Dutch Aviation Sector Presents Sustainable Taxiing Roadmap
The Dutch aviation sector has presented Barbara Visser, demissionary Minister of Infrastructure and Water Management, with a roadmap to reduce fuel consumption of taxiing and CO2, nitrogen and (ultra fine) particulate matter significantly at Schiphol. This plan aims to make sustainable taxiing standard procedure at Schiphol by 2030 at the latest. The first step will be the deployment of two special aircraft towing vehicles for a follow-up pilot study at Schiphol mid-2022. If successful, this pilot will transition to a standard procedure, with aircraft taxiing sustainably to and from the Polderbaan runway.
During the sustainable taxiing process, aircraft are taken to and from the runway by a semi-robotic taxiing system and the plane’s engines remain turned off for a longer period of time. Radical modifications to infrastructure, processes and technology are required for this new way of taxiing. Many of these modifications are new to the aviation sector, and Schiphol is the first airport in the world that wants to introduce sustainable taxiing on a large scale. The roadmap offers a step-by-step plan for the timely implementation of these adjustments, based on the knowledge currently available.
Schiphol drafted the roadmap together with Air Traffic Control the Netherlands (LVNL), KLM, Transavia, Corendon Dutch Airlines and ground handling agents dnata and KLM Ground Services. Sustainable taxiing is part of the industry-wide Smart and Sustainable plan and the Sustainable Aviation Agreement between the Ministry of Infrastructure & Water Management and the aviation sector. It is also one of the ambitions in the Aviation Policy Memorandum of the Ministry.
Starting with the Polderbaan
Mid-2022, two Smart Airport Systems towing vehicles called TaxiBot will be coming to Schiphol for a follow-up pilot study that will see several aircraft taxi to and from the Polderbaan sustainably. This is part of a European initiative – the ALBATROSS project – aimed at developing and demonstrating more sustainable flight operations for whole gate to gate scenarios, applying multiple adopted strategies and solutions to save fuel for each stage of a flight. Previous studies have shown that sustainable taxiing at Schiphol uses 50% less fuel and reduces CO2, nitrogen and (ultrafine) particulate matter. These fuel savings can reach up to 65% when taxiing to and from the Polderbaan Runway, due to the distance.
If the pilot phase is successful, it will become standard procedure and the number of aircraft that will taxi to and from the Polderbaan sustainably will gradually increase. In the years that follow, the number of aircraft that can be brought to and from the Polderbaan in this way will increase. And after four years, 18% of all flights are expected to taxi sustainably. The collaborating parties aim to gradually introduce sustainable taxiing on the other runways starting from 2025, so that it will be standard procedure at Schiphol by 2030.

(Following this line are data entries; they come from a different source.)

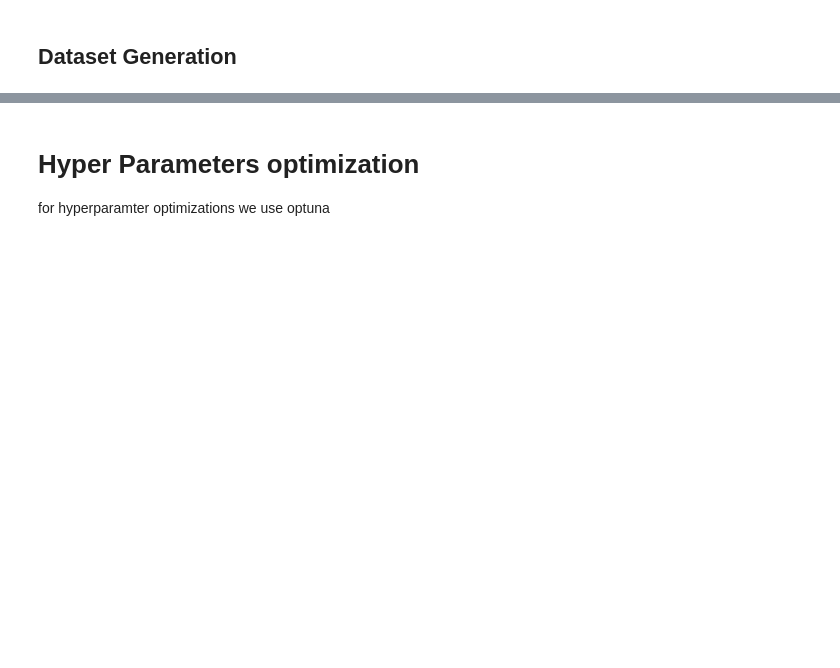
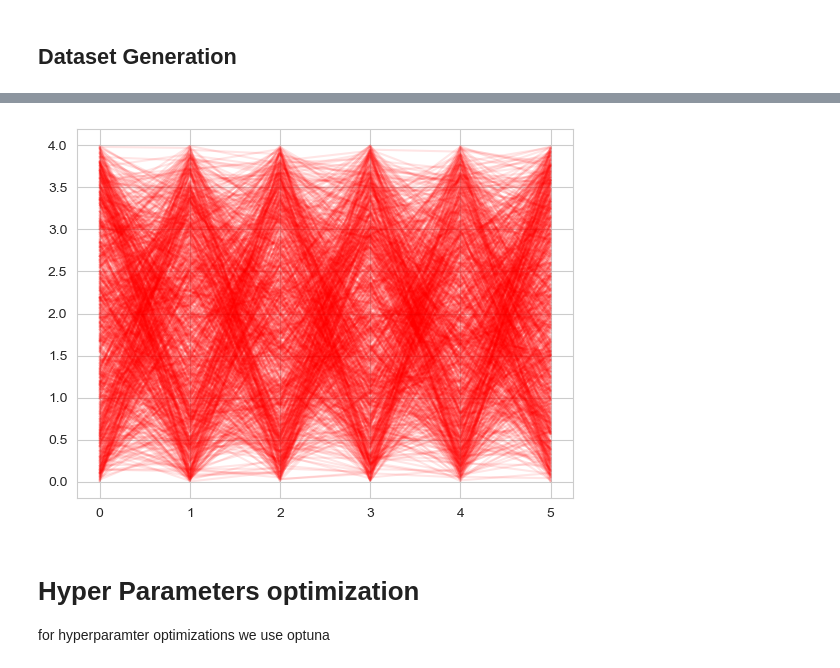
Before and after one commit to paplessix/MLICA-for-elec, a Jupyter notebook: use_case/run_experiment.ipynb, the cells around one changed output, grey strips where cells are left out. Saved outputs shown, nothing was run; the diff lists cells and outputs as text; code cells hidden in the pictures; blank space fills up the shorter version.

```diff
--- a/use_case/run_experiment.ipynb
+++ b/use_case/run_experiment.ipynb
@@ -118,3 +140,8 @@ plt.show()
+# %%
+for traj in df.drop(columns="value")[:1000].to_numpy():
+    plt.plot(traj, color = "r", alpha=0.1)
+# %% [output]
+[figure, added]
 # %% [markdown]
 # Hyper Parameters optimization
 
```
Also changed, not shown: parts of 14 cells of this notebook, 6 other files.
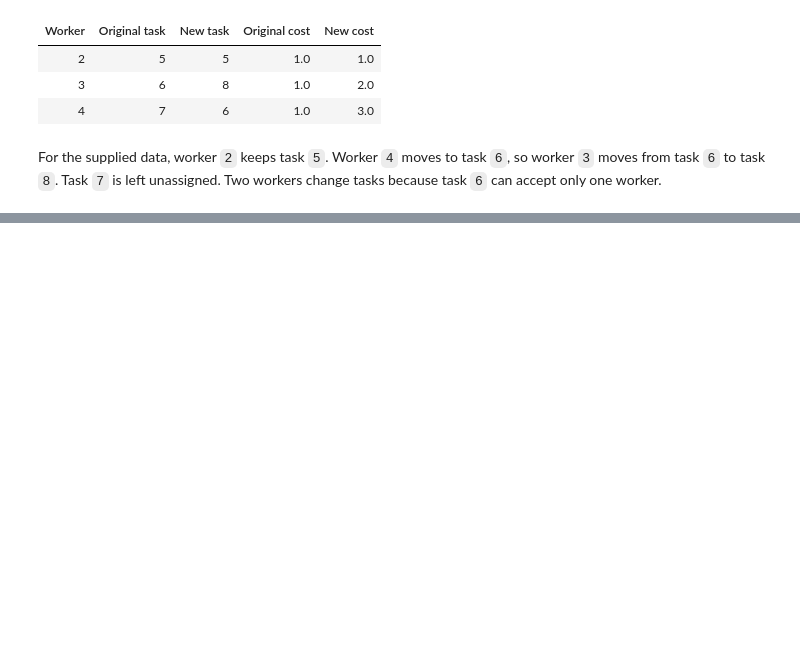
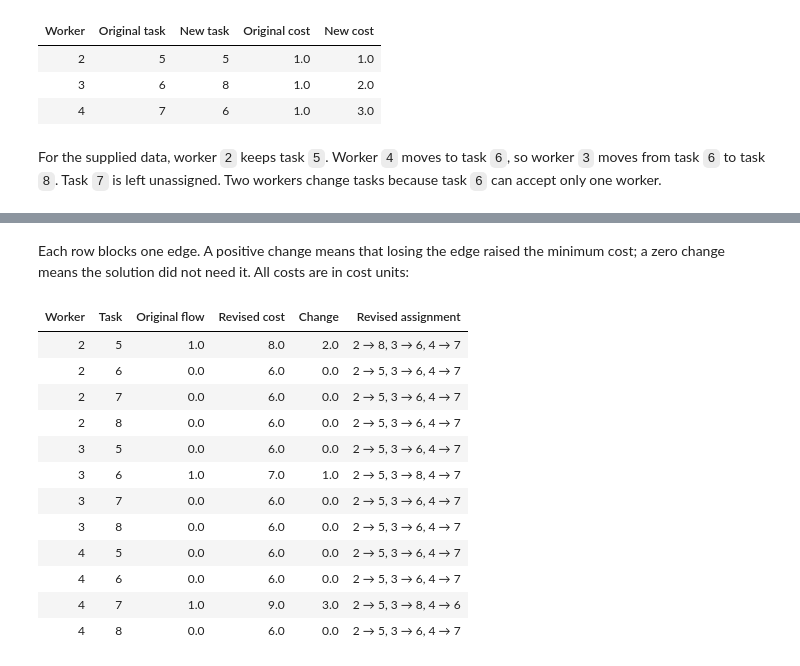
Before and after one commit to varnerlab/CHEME-5800-CourseRepository-Fall-2026, a Jupyter notebook: weeks/week-05/L5d/CHEME-5800-L5d-Lab-MinimumCostAssignmentFlow-Fall-2026.ipynb, the cells around one changed output, grey strips where cells are left out. Saved outputs shown, nothing was run; the diff lists cells and outputs as text; code cells hidden in the pictures; blank space fills up the shorter version.

```diff
--- a/weeks/week-05/L5d/CHEME-5800-L5d-Lab-MinimumCostAssignmentFlow-Fall-2026.ipynb
+++ b/weeks/week-05/L5d/CHEME-5800-L5d-Lab-MinimumCostAssignmentFlow-Fall-2026.ipynb
@@ -512,0 +447,36 @@ Before rerunning Task 3 with `blocked_assignment = (2,6)`, predict whether the m
+# %%
+# Block each worker–task edge in turn and re-solve for the same required flow -
+worker_task_edges = [(edge.source, edge.target) for edge in edges if edge.source in 2:4 && edge.target in 5:8];
+sweep_results = Dict{Tuple{Int64,Int64},Any}(); # solver result for each blocked edge
+sweep = DataFrame(worker = Int64[], task = Int64[], original_flow = Float64[],
+    revised_cost = Float64[], change = Float64[], revised_assignment = String[]);
+for pair in worker_task_edges
+    sweep_result = solve_min_cost_flow(block_assignments(edges, [pair]), 1, 13, required_flow);
+    sweep_results[pair] = sweep_result;
+    sweep_assignment = join(["$(item.worker) → $(item.task)" for item in selected_assignments(sweep_result)], ", ");
+    push!(sweep, (pair[1], pair[2], result.flow[pair], sweep_result.cost,
+        sweep_result.cost - result.cost, sweep_assignment));
+end
+# %% [markdown]
+Each row blocks one edge. A positive change means that losing the edge raised the minimum cost; a zero change means the solution did not need it. All costs are in cost units:
+# %%
+# Display one row per blocked worker–task edge -
+pretty_table(HTML, sweep;
+    column_labels = ["Worker", "Task", "Original flow", "Revised cost", "Change", "Revised assignment"],
+    alignment = [:r, :r, :r, :r, :r, :l],
+    formatters = [fmt__round(4, 3:5)],
+)
+# %% [output]
+| Worker | Task | Original flow | Revised cost | Change | Revised assignment |
+| 2 | 5 | 1.0 | 8.0 | 2.0 | 2 → 8, 3 → 6, 4 → 7 |
+| 2 | 6 | 0.0 | 6.0 | 0.0 | 2 → 5, 3 → 6, 4 → 7 |
+| 2 | 7 | 0.0 | 6.0 | 0.0 | 2 → 5, 3 → 6, 4 → 7 |
+| 2 | 8 | 0.0 | 6.0 | 0.0 | 2 → 5, 3 → 6, 4 → 7 |
+| 3 | 5 | 0.0 | 6.0 | 0.0 | 2 → 5, 3 → 6, 4 → 7 |
+| 3 | 6 | 1.0 | 7.0 | 1.0 | 2 → 5, 3 → 8, 4 → 7 |
+| 3 | 7 | 0.0 | 6.0 | 0.0 | 2 → 5, 3 → 6, 4 → 7 |
+| 3 | 8 | 0.0 | 6.0 | 0.0 | 2 → 5, 3 → 6, 4 → 7 |
+| 4 | 5 | 0.0 | 6.0 | 0.0 | 2 → 5, 3 → 6, 4 → 7 |
+| 4 | 6 | 0.0 | 6.0 | 0.0 | 2 → 5, 3 → 6, 4 → 7 |
+| 4 | 7 | 1.0 | 9.0 | 3.0 | 2 → 5, 3 → 8, 4 → 6 |
+| 4 | 8 | 0.0 | 6.0 | 0.0 | 2 → 5, 3 → 6, 4 → 7 |
```
Also changed, not shown: parts of 39 cells of this notebook, 5 other files.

Modifications to infrastructure are already being made in order to make sustainable taxiing to and from the Polderbaan a structural possibility. These changes will be implemented before the follow-up pilot begins. One example is the markings on the asphalt that ensure aircraft stop in the right place so that they can be disconnected from the towing vehicle. Roads also need to be widened to enable the special vehicles to drive to and from the Polderbaan before and after taxiing has taken place without disrupting (taxiing) traffic. At the same time, suppliers of the special tow vehicle are working on an improved and zero-emission version, electric or with hydrogen.
This article was originally published by Schiphol.
Please fill in the contact form opposite. A member of the team will be in touch shortly.